Here in this place are some masterpieces of the Gaudi architecture, the Manzana de la Discordia and Casa Batiló houses. The light is not good because these houses face east and it's late afternoon and the sun shines mostly from the west. Passeig de Gracia, on which the houses are, is a broad road with double double rows of trees and several lanes on each side. This is an elegant street with high end boutiques, shops.

Not sure where I am, I continue walking towards the more interesting direction and happen to make it to Catalunya square, where I originally wanted to be. This seems to be the main square in Barcelona, with a fountain and green areas. Students are camping there demonstrating peacefully against something.

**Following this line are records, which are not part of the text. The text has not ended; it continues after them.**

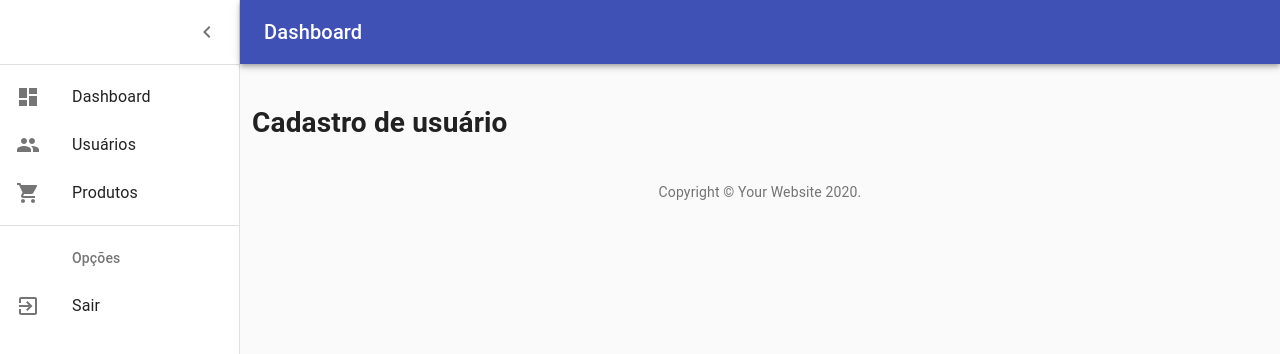
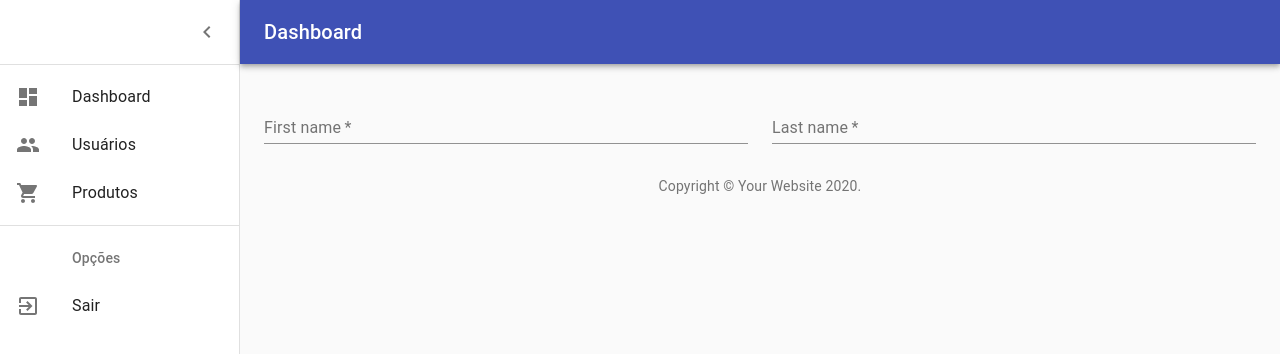
Before and after one commit to rubens-lavor/MERN, a React (Create React App) app in the folder client/: page /admin/usuarios/cadastrar in a window 1280 px wide. Shown: the top 354 px of the page. Built offline with nearby package versions, Linux system fonts and the light colour scheme.

Commit message:
address form

```diff
--- a/client/src/pages/admin/usuarios/UsuariosCadastrar.js
+++ b/client/src/pages/admin/usuarios/UsuariosCadastrar.js
@@ -2,6 +2,8 @@ import React from 'react';
 import { makeStyles } from '@material-ui/core/styles';
 import Box from '@material-ui/core/Box';
 import Container from '@material-ui/core/Container';
+
+import TextField from '@material-ui/core/TextField';
 //import Paper from '@material-ui/core/Paper';
 //import ImgAdmin from "../../../assets/img/painel-mock.png"
 import Grid from '@material-ui/core/Grid';
@@ -51,8 +53,31 @@ export default function UsuariosCadastrar() {
       <main className={classes.content}>
         <div className={classes.appBarSpacer} />
         <Container maxWidth="lg" className={classes.container}>
-        <Grid container spacing={3}>
-            <h1>Cadastro de usuário</h1>
+          <Grid container spacing={3}>
+
+
+            <Grid item xs={12} sm={6}>
+              <TextField
+                required
+                id="firstName"
+                name="firstName"
+                label="First name"
+                fullWidth
+                autoComplete="given-name"
+              />
+            </Grid>
+            <Grid item xs={12} sm={6}>
+              <TextField
+                required
+                id="lastName"
+                name="lastName"
+                label="Last name"
+                fullWidth
+                autoComplete="family-name"
+              />
+            </Grid>
+
+
           </Grid>
 
           <Box pt={4}>
```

It's almost 6pm now. I continue walking along the Las Ramblas street for a while. This is also an elegant street with high end boutiques, shops, etc., but with many people and a lot of life. Lots of stalls selling food and souvenirs, street artists etc. Sort of a mix between the Champs Élisées and the Quartier Latin in Paris.

At 6:20pm I start heading back, taking the metro in the Liceu station. A young couple with two dogs is in the entrance hall of the metro station, right in front of the barriers. When I insert my ticket and pass through, very quickly they follow me and pass through the barriers without paying the ticket. The alarm sounds, and the young couple quickly disappears.

I'm in the apartment at 6:50pm. At 7pm we leave together and start walking towards the Gracia metro station. Since the entrance which we catch has no elevator (most metro stations in Barcelona have elevators for disabled people and for people with baby strollers), I carry the stroller down the stairs.

We go to Catalunya square by metro. By now the cloud cover has disappeared and the warm evening sun is shining through. Lots of people on Las Rambls street. We walk it through until the end, making several stops here and there. Lots of things to see, caricature painters and street artists everywhere, also very skilled ones.

It's almost 9pm when we reach the end of Las Ramblas, which is the harbour, the same area where we had already been yesterday. We spend some time there, pondering what to do next. It's not clear if the cablecar to Montjuic still runs after dark and it could be complicated getting a taxi there. On the other hand if we walk again to the fun fair area, it's going to get very late for the kids. So we simply take a taxi back to the hotel.




Copyright 2011 Alfred Molon